It is difficult to seamlessly dovetail such an angular melody from one instrument to the next, requiring precise intonation and dynamic control of the highest order. Under the direction of conductor Harvey Sollberger, the ensembles admirably pulled off this tour de force. SONOR's rendition of Penthode was the first performance this writer has encountered, both live and on CD, that has accurately translated Carter's intentions.
As John Fonville expertly alternated on piccolo, alto and bass flute, and Harvey Sollberger led the eleven musicians with energetic determination, the performance (of David Felder's Inner Sky) employed computer-processed flute sounds.
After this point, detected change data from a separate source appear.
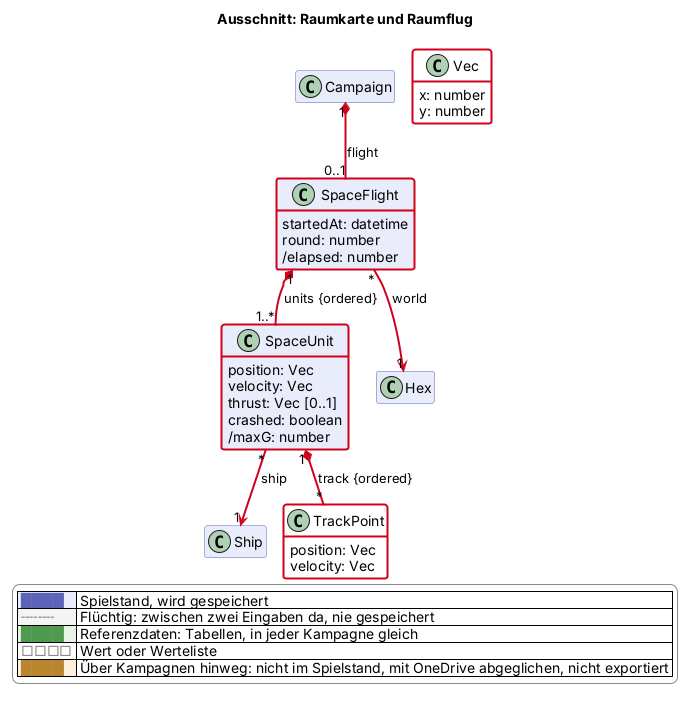
Before: docs/views/raum.png, a diagram exported from PlantUML (scuzzar/SRE). The source it was exported from:
```plantuml
@startuml
!if %not(%variable_exists("$change"))
!$change = "*"
!endif
!function $marked($c)
!return $change == "*" || $change == $c
!endfunction
!function $new($c, $t)
!if $marked($c)
!return "<color:#d0021b><b>" + $t + "</b></color>"
!endif
!return $t
!endfunction
!procedure $gone($c, $t)
!if $marked($c)
<color:#d0021b><s>$t</s></color>
!endif
!endprocedure
!function $newClass($c)
!if $marked($c)
!return "#line:d0021b;line.bold"
!endif
!return ""
!endfunction
!function $newArrow($c)
!if $marked($c)
!return "[#d0021b,bold]"
!endif
!return ""
!endfunction
!function $goneArrow($c)
!if $marked($c)
!return "[#d0021b,dashed]"
!endif
!return ""
!endfunction
!pragma layout smetana
title Ausschnitt: Raumkarte und Raumflug
hide empty members
hide methods
skinparam classAttributeIconSize 0
skinparam shadowing false
skinparam packageStyle rectangle
skinparam class {
  BackgroundColor #e8ecfb
  BorderColor #5b64b8
  BackgroundColor<<transient>> #f4f4f4
  BorderColor<<transient>> #8a8a8a
  BackgroundColor<<reference>> #e6f4e6
  BorderColor<<reference>> #4f9a4f
  BackgroundColor<<value>> #ffffff
  BorderColor<<value>> #8a8a8a
  BackgroundColor<<browser>> #fdf1dc
  BorderColor<<browser>> #b8862e
}
skinparam legendBackgroundColor #ffffff
skinparam legendBorderColor #8a8a8a
<style>
classDiagram {
  class {
    .transient {
      LineStyle 5-3
    }
  }
}
</style>
hide <<transient>> stereotype
hide <<reference>> stereotype
hide <<value>> stereotype
hide <<browser>> stereotype

  class Campaign $kampagne

  class Ship $schiffe

  class SpaceFlight $raum $newClass("2026-11-18") {
    startedAt: datetime
    round: number
    /elapsed: number
  }
  class SpaceUnit $raum $newClass("2026-11-18") {
    position: Vec
    velocity: Vec
    thrust: Vec [0..1]
    crashed: boolean
    /maxG: number
  }
  class TrackPoint <<value>> $raum $newClass("2026-11-18") {
    position: Vec
    velocity: Vec
  }
  class Vec <<value>> $raum $newClass("2026-11-18") {
    x: number
    y: number
  }


  class Hex $sektor







Campaign "1" *-$newArrow("2026-11-18")- "0..1" SpaceFlight : flight
SpaceFlight "*" -$newArrow("2026-11-18")-> "1" Hex : world
SpaceFlight "1" *-$newArrow("2026-11-18")- "1..*" SpaceUnit : units {ordered}
SpaceUnit "*" -$newArrow("2026-11-18")-> "1" Ship : ship
SpaceUnit "1" *-$newArrow("2026-11-18")- "*" TrackPoint : track {ordered}













legend right
  |<#e8ecfb> <color:#5b64b8>████</color> | Spielstand, wird gespeichert |
  |<#f4f4f4> <color:#8a8a8a>╌╌╌╌</color> | Flüchtig: zwischen zwei Eingaben da, nie gespeichert |
  |<#e6f4e6> <color:#4f9a4f>████</color> | Referenzdaten: Tabellen, in jeder Kampagne gleich |
  |<#ffffff> <color:#8a8a8a>□□□□</color> | Wert oder Werteliste |
  |<#fdf1dc> <color:#b8862e>████</color> | Über Kampagnen hinweg: nicht im Spielstand, mit OneDrive abgeglichen, nicht exportiert |
endlegend
@enduml
```
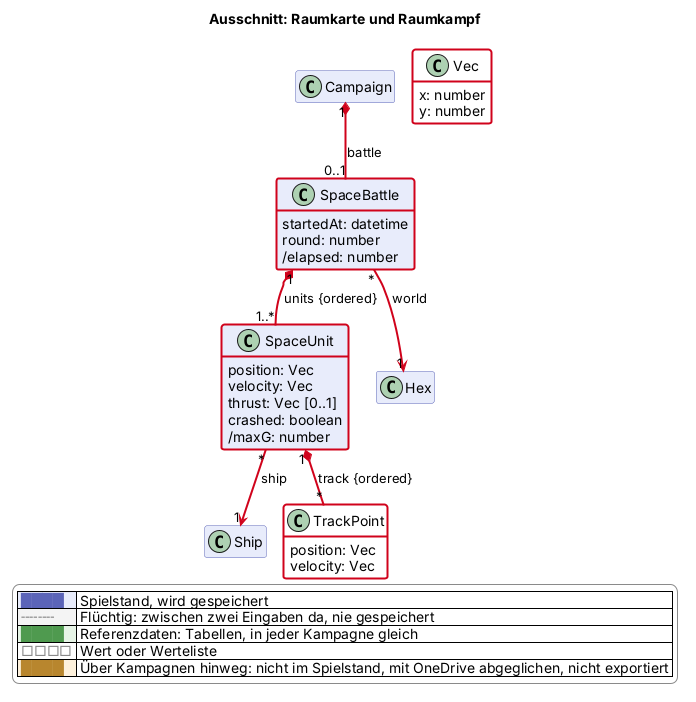
The same file after the commit.

Diff of the diagram source:
```diff
@@ -35,7 +35,7 @@
 !return ""
 !endfunction
 !pragma layout smetana
-title Ausschnitt: Raumkarte und Raumflug
+title Ausschnitt: Raumkarte und Raumkampf
 hide empty members
 hide methods
 skinparam classAttributeIconSize 0
@@ -73,7 +73,7 @@
 
   class Ship $schiffe
 
-  class SpaceFlight $raum $newClass("2026-11-18") {
+  class SpaceBattle $raum $newClass("2026-11-18") {
     startedAt: datetime
     round: number
     /elapsed: number
@@ -103,9 +103,9 @@
 
 
 
-Campaign "1" *-$newArrow("2026-11-18")- "0..1" SpaceFlight : flight
-SpaceFlight "*" -$newArrow("2026-11-18")-> "1" Hex : world
-SpaceFlight "1" *-$newArrow("2026-11-18")- "1..*" SpaceUnit : units {ordered}
+Campaign "1" *-$newArrow("2026-11-18")- "0..1" SpaceBattle : battle
+SpaceBattle "*" -$newArrow("2026-11-18")-> "1" Hex : world
+SpaceBattle "1" *-$newArrow("2026-11-18")- "1..*" SpaceUnit : units {ordered}
 SpaceUnit "*" -$newArrow("2026-11-18")-> "1" Ship : ship
 SpaceUnit "1" *-$newArrow("2026-11-18")- "*" TrackPoint : track {ordered}
 
```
The SIRIUS concert, conducted by Harvey Sollberger, was not a dog, instead a bright star, in an engaging series of performances fired by a dynamic reading of Schoenberg's great Pierrot Lunaire on February 21, at Hertz Hall on the campus of the University of California at Berkeley.
HUMAN TOUCH WARMS MECHANIZED MUSIC. That these pieces (transcriptions of Conlon Nancarrow's Studies for Player Piano numbers 5, 6, 12, 16 and 18) can be played by living musicians is a revelation, prompting a John Henry-like exultation over human capabilities. Sollberger conducted tautly but with feeling, and the 19 members of the ensemble, joining in various combinations, acquitted themselves splendidly. . . . It's been awhile since a new music program offered such thorough rewards.
The orchestra (the La Jolla Symphony and Chorus) has a new music director this year, Harvey Sollberger, who is best known as a flutist with sensational technique, but who is also a sure conductor. It fills an important need in the community, willing to undertake interesting challenges, unlike the newly-reconstituted, mainstream-bound San Diego Symphony.